How the New DOL Fiduciary Rule Affects IRA Owners

On April 25, 2024, the Department of Labor (DOL) published regulations on the “fiduciary rule” that applies to those who provide retirement investment advice to individuals and plan administrators. The new rule contains some details that we will not address here, but the essence of the regulation is straightforward, and this summary may prepare self-directed IRA (SDIRA) owners to ask the right questions of anyone who provides them with investment advice.

 

The Fiduciary Rule: A Quick History

The Employee Retirement Income Security Act (ERISA) was enacted in 1975. Shortly after that, the DOL created rules to clarify a particular ERISA provision that defines a fiduciary. At the time, these regulations—including the “five-part test”—seemed like a good approach in articulating when advisers met these conditions and would owe a special duty of care to their clients. This high standard of care, which requires advisers to place their client’s interests above their own, is mandatory for fiduciaries.

Things have changed in the almost 50 years since ERISA became law; back then, 401(k) plans didn’t exist and IRAs had just been authorized. Now, 401(k) plans (and similar cash or deferral arrangements) prevail, and IRAs contain trillions of dollars. Because of these changes, including the frequency of participants rolling over plan assets into IRAs, the DOL decided to update the fiduciary rule to reflect the current situation.

 

The New Fiduciary Rule

After numerous hearings and years of writing a new rule, the DOL released final regulations in 2016. However, the rule was challenged in federal court and was vacated by the U.S. Court of Appeals for the Fifth Circuit in 2018. A proposed rule was released last fall, and over 400 comment letters were submitted to the DOL. After analyzing the comments and holding a public hearing, the DOL issued a new final rule that is intended to clarify advisers’ responsibilities and to protect retirement investors.
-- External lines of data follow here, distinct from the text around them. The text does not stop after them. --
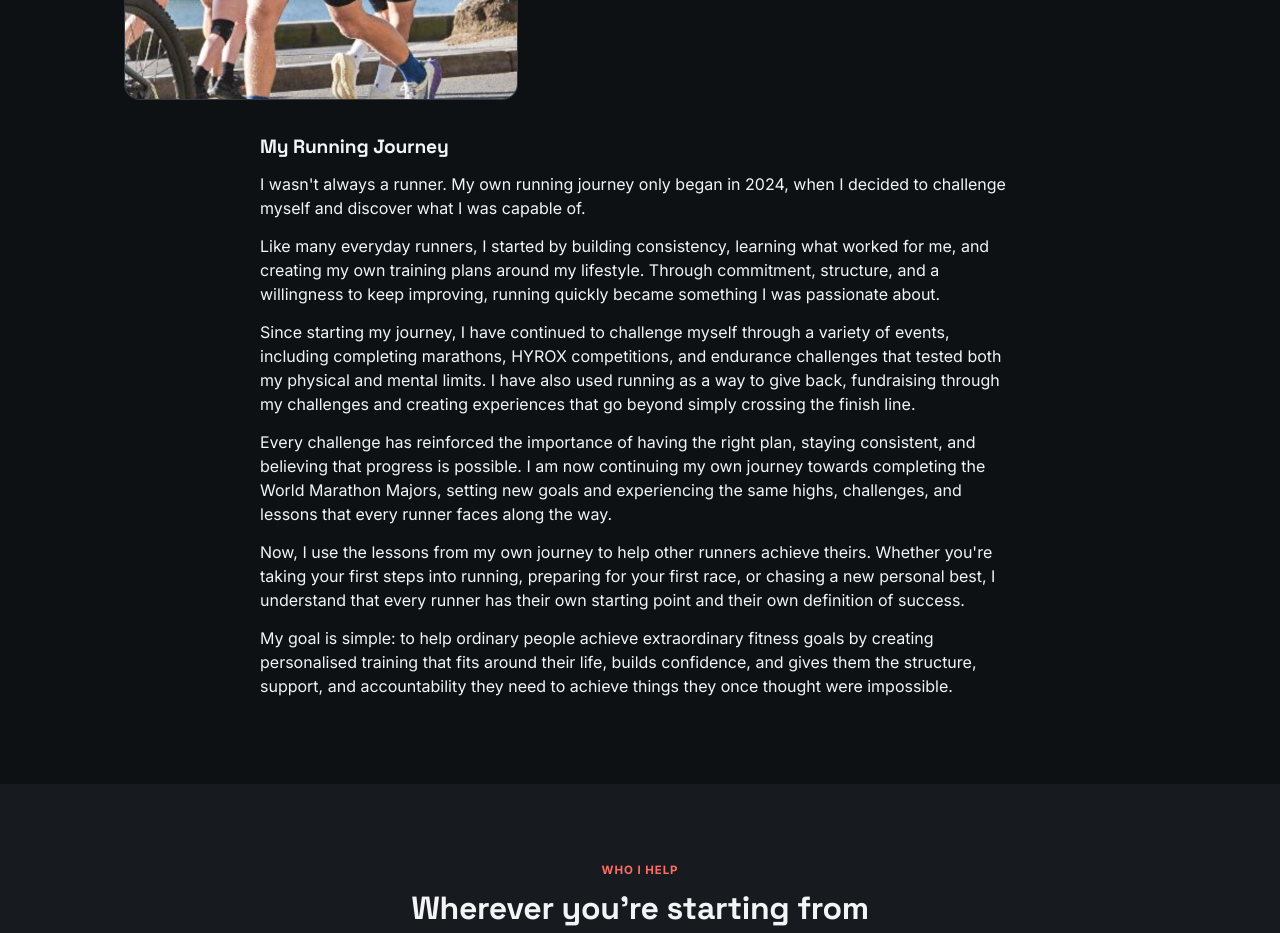
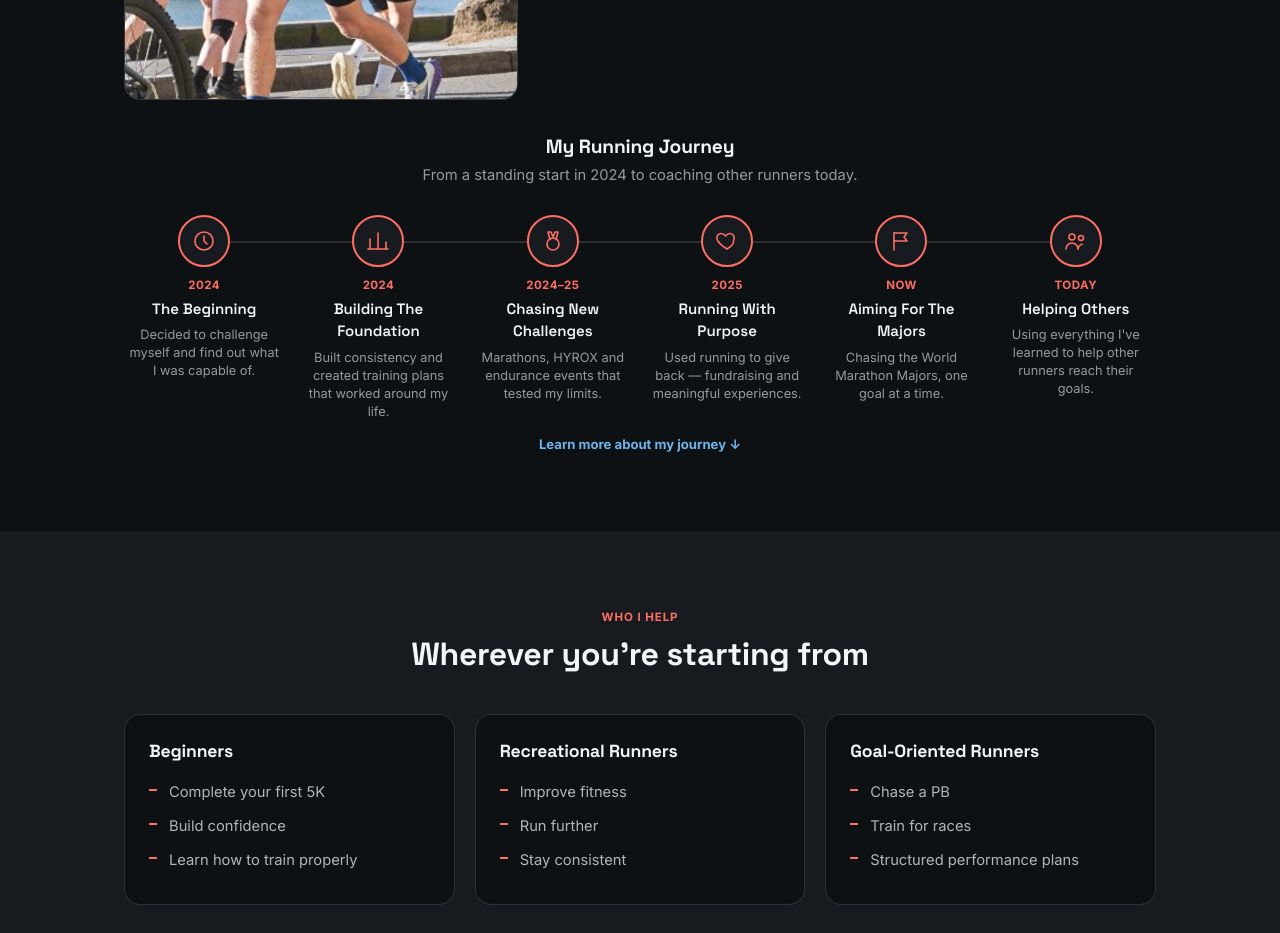
Before and after one commit to outbackhelicopters/running-coach-app, a website: page index.html in a window 1280 px wide. Shown: the part 1280-2213 px from the top of the page. Drawn offline with Linux system fonts and the light colour scheme.

Commit message:
Turn My Running Journey into a visual timeline with Learn more

```diff
--- a/index.html
+++ b/index.html
@@ -281,6 +281,23 @@
   .region-btn{padding:8px 18px;border-radius:999px;border:1px solid var(--line);background:var(--card);color:var(--ink);font-weight:600;cursor:pointer;font-size:.88rem;}
   .region-btn.active{background:var(--rust);color:#fff;border-color:var(--rust);}
   .pricing-card-featured{border:2px solid var(--rust);}
+
+  /* My Running Journey — visual timeline */
+  .running-journey{max-width:1040px;margin:36px auto 0;}
+  .journey-timeline{display:grid;grid-template-columns:repeat(6,1fr);gap:14px;position:relative;}
+  .journey-node{text-align:center;padding:0 4px;position:relative;}
+  .journey-icon{width:52px;height:52px;margin:0 auto 10px;border-radius:50%;background:var(--card);border:2px solid var(--rust);color:var(--rust);display:flex;align-items:center;justify-content:center;position:relative;z-index:2;}
+  .journey-icon svg{width:24px;height:24px;}
+  .journey-connector{position:absolute;top:26px;left:-50%;width:100%;height:2px;background:var(--line);z-index:1;}
+  .journey-node:first-child .journey-connector{display:none;}
+  .journey-year{font-size:.72rem;font-weight:700;text-transform:uppercase;letter-spacing:.04em;color:var(--rust);margin-bottom:4px;}
+  .journey-title{font-family:'Space Grotesk',sans-serif;font-weight:600;font-size:.94rem;margin-bottom:6px;}
+  .journey-teaser{font-size:.8rem;color:color-mix(in srgb, var(--ink) 60%, transparent);line-height:1.4;}
+  .journey-detail{max-width:760px;margin:24px auto 0;padding-top:20px;border-top:1px solid var(--line);}
+  @media(max-width:900px){
+    .journey-timeline{grid-template-columns:1fr 1fr;gap:28px 14px;}
+    .journey-connector{display:none;}
+  }
 
   /* App Preview section — stylised, illustrative mockups (not real
      screenshots/data) of the athlete dashboard, calendar, and progress
@@ -535,6 +552,18 @@ const CONFIG = {
     "Now, I use the lessons from my own journey to help other runners achieve theirs. Whether you're taking your first steps into running, preparing for your first race, or chasing a new personal best, I understand that every runner has their own starting point and their own definition of success.",
     "My goal is simple: to help ordinary people achieve extraordinary fitness goals by creating personalised training that fits around their life, builds confidence, and gives them the structure, support, and accountability they need to achieve things they once thought were impossible."
   ],
+  /* Short, scannable version of the journey above for the visual timeline
+     on the homepage — each entry maps 1:1 (same order) to a paragraph in
+     MY_RUNNING_JOURNEY, so "Learn more" can show the matching full story.
+     icon must be one of: start, build, medal, heart, flag, people. */
+  RUNNING_JOURNEY_MILESTONES: [
+    { year: "2024", title: "The Beginning", teaser: "Decided to challenge myself and find out what I was capable of.", icon: "start" },
+    { year: "2024", title: "Building The Foundation", teaser: "Built consistency and created training plans that worked around my life.", icon: "build" },
+    { year: "2024–25", title: "Chasing New Challenges", teaser: "Marathons, HYROX and endurance events that tested my limits.", icon: "medal" },
+    { year: "2025", title: "Running With Purpose", teaser: "Used running to give back — fundraising and meaningful experiences.", icon: "heart" },
+    { year: "Now", title: "Aiming For The Majors", teaser: "Chasing the World Marathon Majors, one goal at a time.", icon: "flag" },
+    { year: "Today", title: "Helping Others", teaser: "Using everything I've learned to help other runners reach their goals.", icon: "people" },
+  ],
 
   WHO_I_HELP: [
     { title: "Beginners", points: ["Complete your first 5K", "Build confidence", "Learn how to train properly"] },
@@ -807,6 +836,20 @@ async function athleteLogin(email,password){ return apiFetch("/api/athlete/login
 function uid(){ return Math.random().toString(36).slice(2,10)+Date.now().toString(36); }
 function esc(s){ return (s==null?"":String(s)).replace(/[&<>"']/g,c=>({"&":"&amp;","<":"&lt;",">":"&gt;",'"':"&quot;","'":"&#39;"}[c])); }
 function firstName(name){ return (name||"there").trim().split(" ")[0]; }
+// Small line-style icon set for the "My Running Journey" timeline — plain
+// inline SVG (stroke="currentColor") so it themes with light/dark mode via
+// CSS, no image files needed.
+function journeyIcon(key){
+  const icons = {
+    start: '<circle cx="12" cy="12" r="9"/><path d="M12 7v5l3 3"/>',
+    build: '<path d="M4 20V10M12 20V4M20 20v-7"/><path d="M2 20h20"/>',
+    medal: '<circle cx="12" cy="15" r="6"/><path d="M9 10.5 7 3h3l2 5M15 10.5 17 3h-3l-2 5"/>',
+    heart: '<path d="M12 20s-7-4.35-9.5-8.5C1 8 2.5 4.5 6 4.5c2 0 3.5 1.2 4.5 2.5C11.5 5.7 13 4.5 15 4.5c3.5 0 5 3.5 3.5 7C19.5 15.65 12 20 12 20z"/>',
+    flag: '<path d="M5 21V4"/><path d="M5 4h13l-3 4 3 4H5"/>',
+    people: '<circle cx="8" cy="8" r="3"/><circle cx="17" cy="9" r="2.5"/><path d="M2 20c0-3.3 2.7-6 6-6s6 2.7 6 6"/><path d="M14 20c.3-2.3 1.9-4.2 4-4.8"/>',
+  };
+  return `<svg viewBox="0 0 24 24" fill="none" stroke="currentColor" stroke-width="1.6" stroke-linecap="round" stroke-linejoin="round">${icons[key]||icons.start}</svg>`;
+}
 function toast(msg){
   const t=document.createElement("div"); t.className="toast"; t.textContent=msg;
   document.body.appendChild(t); setTimeout(()=>t.remove(),2400);
@@ -1396,10 +1439,27 @@ function renderLanding(){
             <p>${esc(CONFIG.ABOUT_BIO)}</p>
           </div>
         </div>
-        ${(CONFIG.MY_RUNNING_JOURNEY||[]).length ? `
-        <div class="running-journey" style="max-width:760px;margin:36px auto 0;">
-          <h3 style="margin-bottom:14px;">My Running Journey</h3>
-          ${CONFIG.MY_RUNNING_JOURNEY.map(p=>`<p style="margin-bottom:14px;">${esc(p)}</p>`).join("")}
+        ${(CONFIG.RUNNING_JOURNEY_MILESTONES||[]).length ? `
+        <div class="running-journey">
+          <h3 style="text-align:center;margin-bottom:6px;">My Running Journey</h3>
+          <p class="muted" style="text-align:center;margin-bottom:28px;">From a standing start in 2024 to coaching other runners today.</p>
+          <div class="journey-timeline">
+            ${CONFIG.RUNNING_JOURNEY_MILESTONES.map((m,i)=>`
+              <div class="journey-node">
+                <div class="journey-icon">${journeyIcon(m.icon)}</div>
+                <div class="journey-connector" aria-hidden="true"></div>
+                <div class="journey-year">${esc(m.year)}</div>
+                <div class="journey-title">${esc(m.title)}</div>
+                <div class="journey-teaser">${esc(m.teaser)}</div>
+              </div>
+            `).join("")}
+          </div>
+          <div style="text-align:center;margin-top:8px;">
+            <button type="button" class="btn btn-ghost btn-sm" id="journeyToggle" aria-expanded="false">Learn more about my journey ↓</button>
+          </div>
+          <div class="journey-detail" id="journeyDetail" hidden>
+            ${(CONFIG.MY_RUNNING_JOURNEY||[]).map(p=>`<p style="margin-bottom:14px;">${esc(p)}</p>`).join("")}
+          </div>
         </div>
         ` : ""}
       </div>
@@ -1543,6 +1603,21 @@ function renderLanding(){
   wireHeroMedia();
   wireFaq();
   wirePricing();
+  wireJourney();
+}
+
+// "Learn more about my journey" expand/collapse under the visual timeline.
+function wireJourney(){
+  const btn = document.getElementById("journeyToggle");
+  const detail = document.getElementById("journeyDetail");
+  if(!btn || !detail) return;
+  btn.addEventListener("click", ()=>{
+    const open = !detail.hidden;
+    detail.hidden = open;
+    btn.setAttribute("aria-expanded", String(!open));
+    btn.textContent = open ? "Learn more about my journey ↓" : "Show less ↑";
+    if(!open && typeof detail.scrollIntoView === "function") detail.scrollIntoView({ behavior:"smooth", block:"nearest" });
+  });
 }
 
 // Region toggle (AU/UK) + "Buy plan"/"Subscribe" buttons on the homepage
```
Here is a simplified paraphrase of the new law, which is slated to become effective on September 23, 2024.

An investment advice fiduciary is a person who provides a recommendation for a fee or other compensation (direct or indirect) in either one of the following contexts:

1

The person makes professional investment recommendations to investors on a regular basis as part of their business and the recommendation is made under circumstances that would indicate to a reasonable investor that the recommendation is based on the retirement investor’s needs or circumstances, reflects the application of professional judgment to the retirement investor’s particular needs or individual circumstances, and may be relied upon as advancing the retirement investor’s best interest.

2

The person represents or acknowledges that they are acting as a fiduciary with respect to the recommendation.

Without dissecting all the nuances contained in this rule, let’s focus on the DOL’s own words as it explains the essence of fiduciary regulation. Not all investment advice that is paid for is treated as fiduciary advice; rather, the recommendation must be made under circumstances that indicate to a reasonable investor that, essentially, “the entity has held themselves out as a trusted advice provider and invited the retirement investor’s reliance on them.” This practical, real-world definition focuses not on what one party or the other intended (or not), but on what a reasonable person in similar circumstances would expect.

 

What Does This Rule Mean for Self-Directed IRA Owners?

Some financial professionals and industry groups oppose any effort to reform the fiduciary rule because it will require more diligence from them, which may cost more and increase costs for their clients. This may make retirement investment advice less accessible to some individuals, but whatever happens with the rule, through litigation or future guidance, several things seem likely.

  • IRA investors will ask tougher questions. Because the DOL has extended the rule to specifically include IRA owners and beneficiaries, they are now more likely to ask investment providers questions such as “Do you consider yourself a fiduciary under the new rule? Can I rely on your advice as in my best interest?”
  • IRA investors may encounter some resistance. The new regulation may require advisers to clarify exactly what their role is. Some may offer “creative” explanations that attempt to minimize any duty that they owe to investors. Always do your due diligence before doing business with those who try to get the benefit of being a “trusted advisor” without also taking on the duties that come with being in this relationship.
  • Investment sponsors and promoters may be considered investment advice fiduciaries. The DOL’s new rule expands the universe of those who owe a special duty of care to retirement investors. Those who regularly provide investment recommendations and create a reasonable expectation that their advice can be relied on may have this duty—even if they try to avoid it. If the total facts and circumstances meet the elements of the rule as described above, these advisors are subject to a higher standard of care.

SDIRA owners have the right to receive unconflicted investment advice that is in their best interest. The DOL’s new fiduciary rule is another step toward making this a reality, and it may apply to investment providers who have not typically considered themselves fiduciaries. The DOL’s aim is not to create a duty for all those who may be compensated for their investment advice but rather to create a duty for those who hold themselves out as trusted professional advisers.

 

More Information

While STRATA does not provide specific investment or financial advice, we do offer a comprehensive Resource Center. Here, you can access valuable insights into important SDIRA rules and regulations, frequently asked questions, insightful due diligence tips, and a wealth of other pertinent information to empower your financial decisions. 

 

Tags: IRA, SDIRA, self-directed ira